That scene shows us the ultimate triumph of the Lamb! The Jewish leaders succeeded in crucifying Him, but He will reign over all throughout eternity. John is making the point that you can oppose Jesus and in the short run, it may look as if you’ve succeeded in your rebellion. But in the long run, Jesus will win and you will lose if you have not yielded to Him before He comes again.
So, why do you follow Jesus? Someone may say, “I am following Jesus because I want Him to give me a godly marriage partner.” That’s a legitimate need that He can supply, but that shouldn’t be your main reason to follow Jesus. Or, you may follow Jesus because you want Him to heal your marriage. Again, He can do that, but that’s not the main reason you should follow Him. Some may say, “I follow Jesus because I have many deep emotional hurts from my past, and I want Him to heal me.” Again, He can do that, but it’s not the main reason to follow Him.
The right reason to follow Jesus is because of who He is: God’s Anointed One, the rightful King over every heart and life. He died for your sins, arose from the grave, and is coming back in power and glory to reign over all. So whether you struggle with tribulation, distress, persecution, poverty, health issues, or death itself, you can overwhelmingly conquer if your faith is in Him as your Lord and Savior (Rom. 8:35-37)! Follow Jesus because of who He is, not for the temporal benefits that He might give you.
- Is it okay to appeal to people to trust in Christ so that He can solve their personal problems? Cite biblical support.
- What expectations did you have when you put your trust in Christ? Were they biblically legitimate expectations?
- Have you experienced disappointment with God? What was the source of your disappointment? How did you deal with it?
- Are there any areas of your life (work, finances, relationships, goals, use of time, etc.) where Jesus is not your King?

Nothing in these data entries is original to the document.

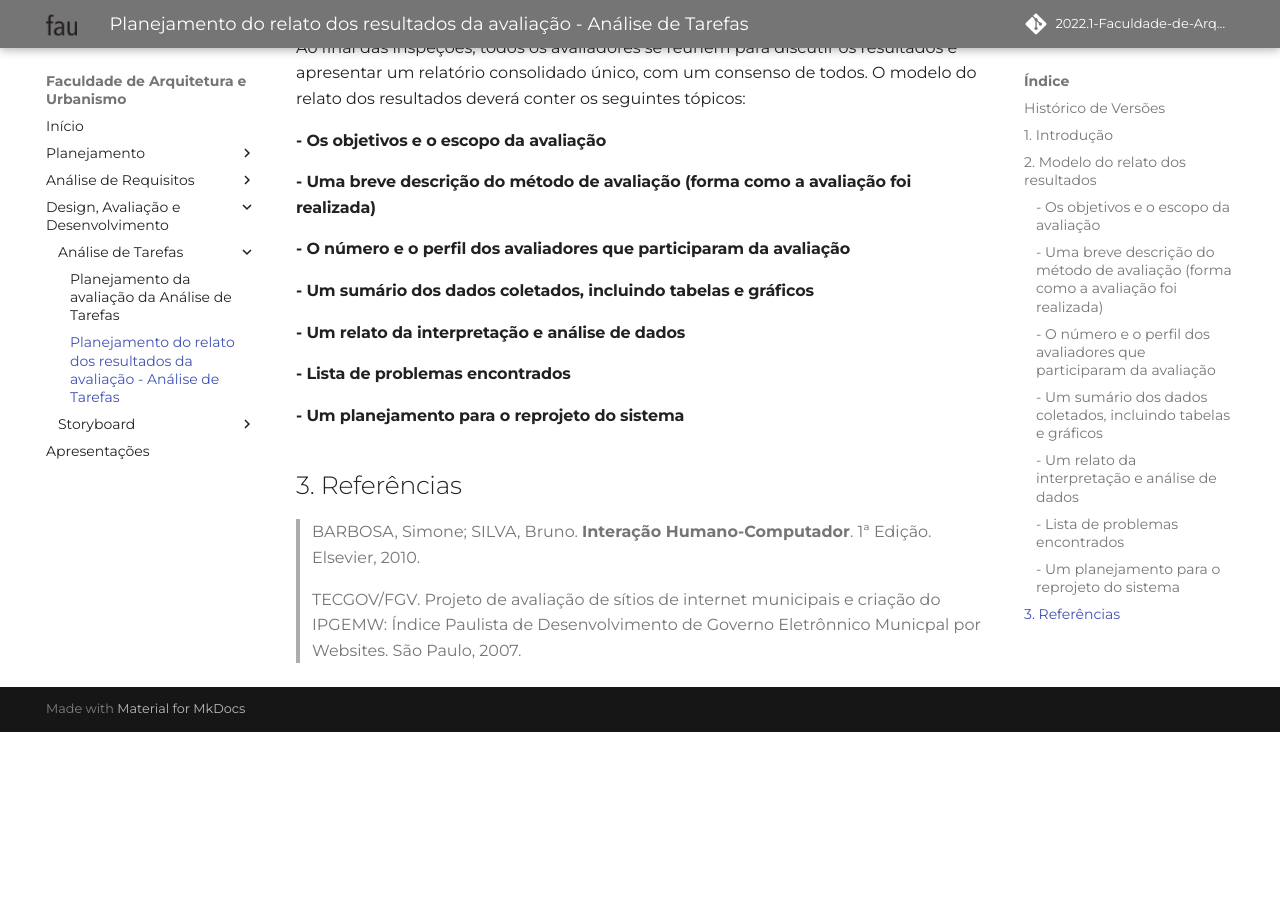
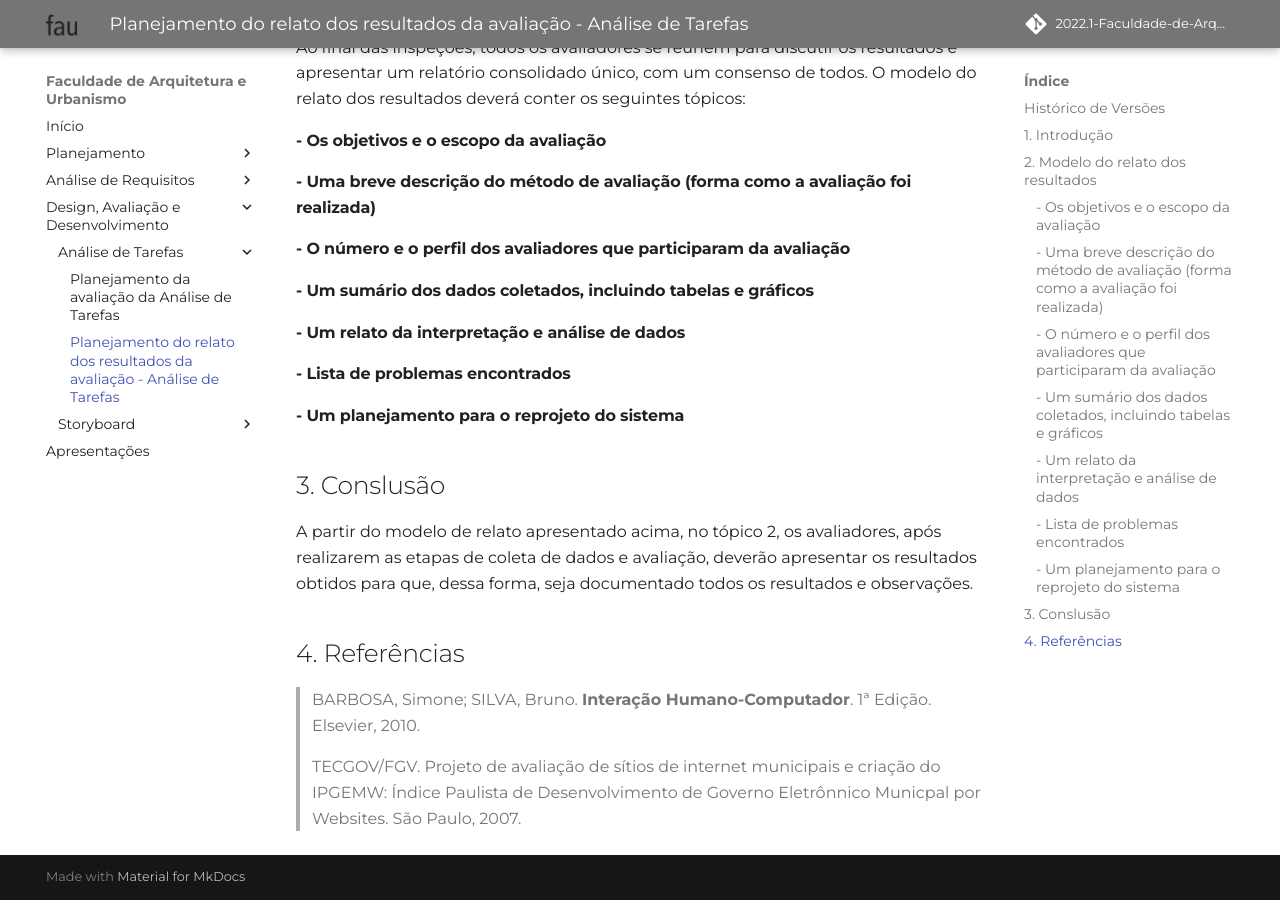
Before and after one commit to Mateusvff/2022.1-Faculdade-de-Arquitetura-e-Urbanismo, an MkDocs documentation site: the page built from docs/designAvalEDesenv/analiseTarefas/planej-relato-result-analise-tarefas.md, in a window 1280 px wide and 900 px high, scrolled down 847 px. Built offline with MkDocs 1.6.1 and Material for MkDocs 9.7.7, drawn with Linux system fonts in a browser that asks for light colours; some web fonts are replaced; comment, search, counter and statistics services are not loaded; before the commit the page ends 1579 px from its top, so only the background shows below that.

Commit message:
📝(#39): Inserção da conclusão

```diff
--- a/docs/designAvalEDesenv/analiseTarefas/planej-relato-result-analise-tarefas.md
+++ b/docs/designAvalEDesenv/analiseTarefas/planej-relato-result-analise-tarefas.md
@@ -23,7 +23,11 @@ Ao final das inspeções, todos os avaliadores se reúnem para discutir os resul
 #### - Lista de problemas encontrados
 #### - Um planejamento para o reprojeto do sistema
 
-## 3. Referências
+## 3. Conslusão
+
+A partir do modelo de relato apresentado acima, no tópico 2, os avaliadores, após realizarem as etapas de coleta de dados e avaliação, deverão apresentar os resultados obtidos para que, dessa forma, seja documentado todos os resultados e observações.
+
+## 4. Referências
 
 > BARBOSA, Simone; SILVA, Bruno. **Interação Humano-Computador**. 1ª Edição. Elsevier, 2010.
 
```
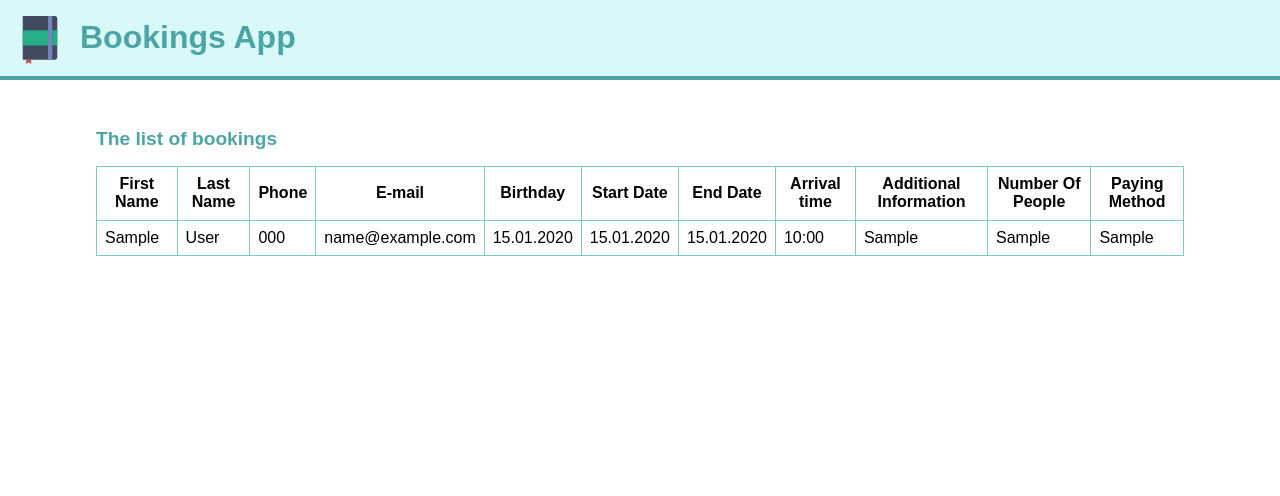
After one commit to eveliiskallas/wrm, a PHP site: template views/list.html.twig in a window 1280 px wide. The commit adds this page. Shown: the top 496 px of the page. Run offline with PHP 8.4, Linux system fonts and the light colour scheme; the template is opened without the code that fills it: most values are stand-ins (such as "Sample title", 1, 10 or a date in 2020); some libraries are stand-ins or nearby versions.

Commit message:
Have a separate url for seeing submitted bookings

```diff
--- a/src/Application.php
+++ b/src/Application.php
@@ -3,6 +3,7 @@
 namespace BookingApp;
 
 use BookingApp\Controllers\CreateBookingController;
+use BookingApp\Controllers\ListBookingsController;
 use Silex\Application as SilexApplication;
 use Silex\Provider\DoctrineServiceProvider;
 use Silex\Provider\FormServiceProvider;
@@ -86,5 +87,10 @@ class Application extends SilexApplication
             ))
             ->method('GET|POST')
         ;
+
+        $this
+            ->get('/bookings', new ListBookingsController($this['db'], $this['twig']))
+        ;
+
     }
 }
--- /dev/null
+++ b/views/list.html.twig
@@ -0,0 +1,48 @@
+{% extends 'base.html.twig' %}
+
+{% block content %}
+    <h2>The list of bookings</h2>
+    {% if bookings is empty %}
+        <p>You don't have any bookings!</p>
+    {% else %}
+        <table class="booking-table">
+            <thead>
+                <tr>
+                    <th>First Name</th>
+                    <th>Last Name</th>
+                    <th>Phone</th>
+                    <th>E-mail</th>
+                    <th>Birthday</th>
+                    <th>Start Date</th>
+                    <th>End Date</th>
+                    <th>Arrival time</th>
+                    <th>Additional Information</th>
+                    <th>Number Of People</th>
+                    <th>Paying Method</th>
+                </tr>
+            </thead>
+            <tbody>
+                {% for row in bookings %}
+                    <tr>
+                        <td>{{ row.firstName }}</td>
+                        <td>{{ row.lastName }}</td>
+                        <td>{{ row.phone }}</td>
+                        <td>{{ row.email }}</td>
+                        <td>{{ row.birthday|date('d.m.Y') }}</td>
+                        <td>{{ row.startDate|date('d.m.Y') }}</td>
+                        <td>{{ row.endDate|date('d.m.Y') }}</td>
+                        <td>{{ row.arrivalTime|date('H:i') }}</td>
+                        <td>{{ row.additionalInformation }}</td>
+                        <td>{{ row.nrOfPeople }}</td>
+                        <td>{{ row.payingMethod }}</td>
+                    </tr>
+                {% endfor %}
+            </tbody>
+        </table>
+    {% endif %}
+{% endblock %}
+
+{% block stylesheets %}
+    {{ parent() }}
+    <link rel="stylesheet" type="text/css" media="screen" href="/css/list.css">
+{% endblock %}
--- /dev/null
+++ b/web/css/list.css
@@ -0,0 +1,12 @@
+/* Styling for table lists */
+.booking-table {
+    border: 1px solid #79CCCC;
+    padding: 1em;
+    border-collapse: collapse;
+}
+
+.booking-table th,
+.booking-table td {
+    border: 1px solid #79CCCC;
+    padding: .5em;
+}
```
Also changed, not shown: src/Controllers/ListBookingsController.php (added, +23 -0 lines).
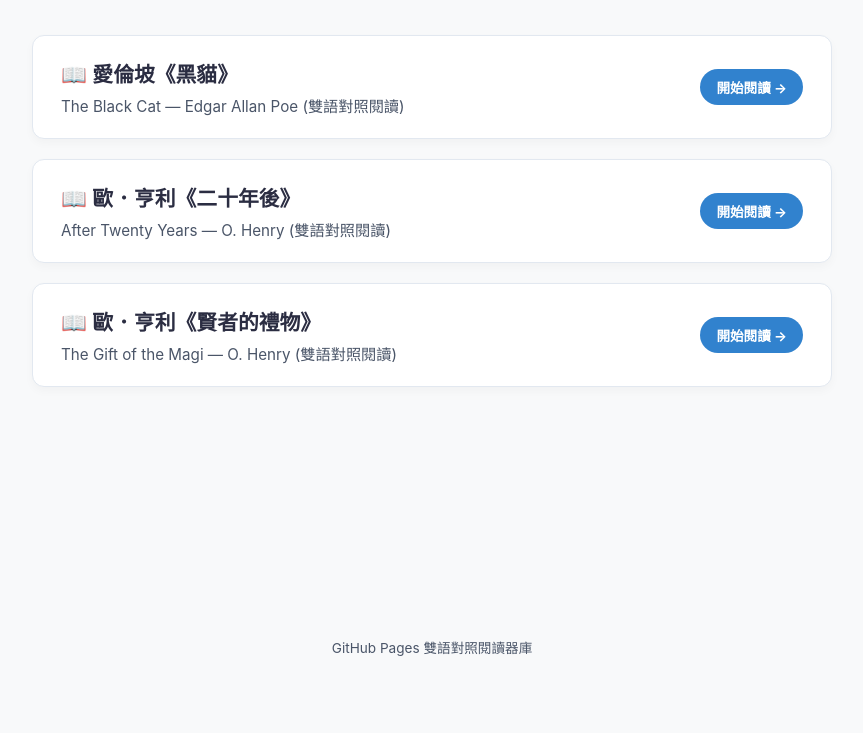
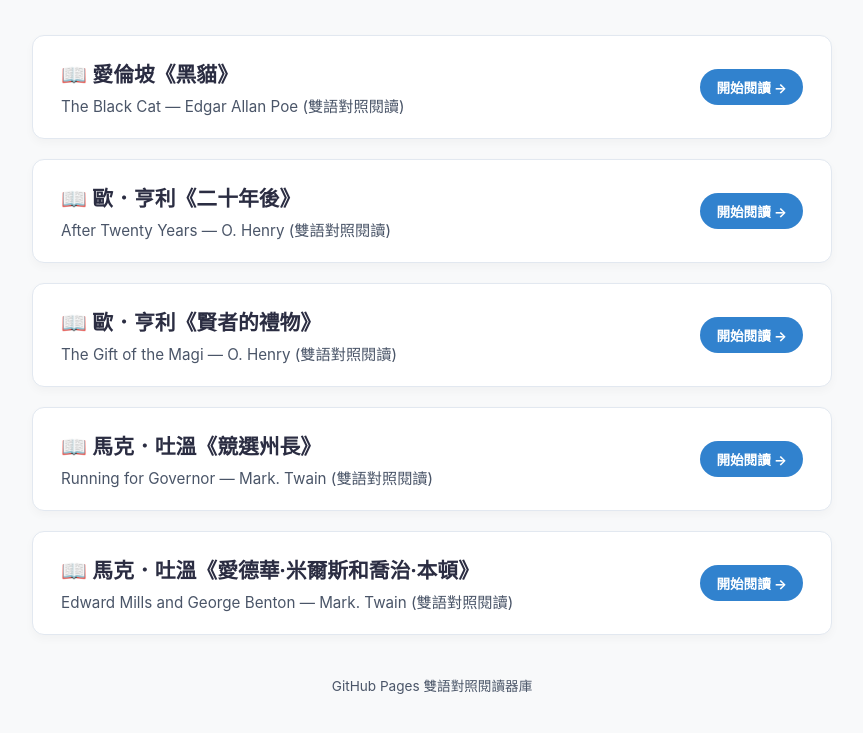
Before and after one commit to wkhgh/wkhgh.github.io, a plain HTML site: page index.html in a window 1280 px wide. Shown: the part 103-836 px from the top of the page, without its empty margins (208-1071 px from the left). Before the commit the page ends 800 px from the top, so only its background shows below. Drawn offline with Linux system fonts and the light colour scheme.

Commit message:
Update files

```diff
--- a/index.html
+++ b/index.html
@@ -173,6 +173,24 @@
             <span class="enter-badge">開始閱讀 →</span>
         </a>
 
+        <!-- 小說 4（替換為你的第四篇小說檔名與名稱） -->
+        <a href="Running for Governor.html" class="book-card">
+            <div class="book-info">
+                <h2>📖 馬克．吐溫《競選州長》</h2>
+                <p>Running for Governor — Mark. Twain (雙語對照閱讀)</p>
+            </div>
+            <span class="enter-badge">開始閱讀 →</span>
+        </a>
+
+        <!-- 小說 5（替換為你的第五篇小說檔名與名稱） -->
+        <a href="Edward Mills and George Benton.html" class="book-card">
+            <div class="book-info">
+                <h2>📖 馬克．吐溫《愛德華·米爾斯和喬治·本頓》</h2>
+                <p>Edward Mills and George Benton — Mark. Twain (雙語對照閱讀)</p>
+            </div>
+            <span class="enter-badge">開始閱讀 →</span>
+        </a>
+
     </main>
 
     <footer>
```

What specifically do you need to do to yield these areas to Him?
Copyright, Steven J. Cole, 2014, All Rights Reserved.
Unless otherwise noted, all Scripture Quotations are from the New American Standard Bible, Updated Edition © The Lockman Foundation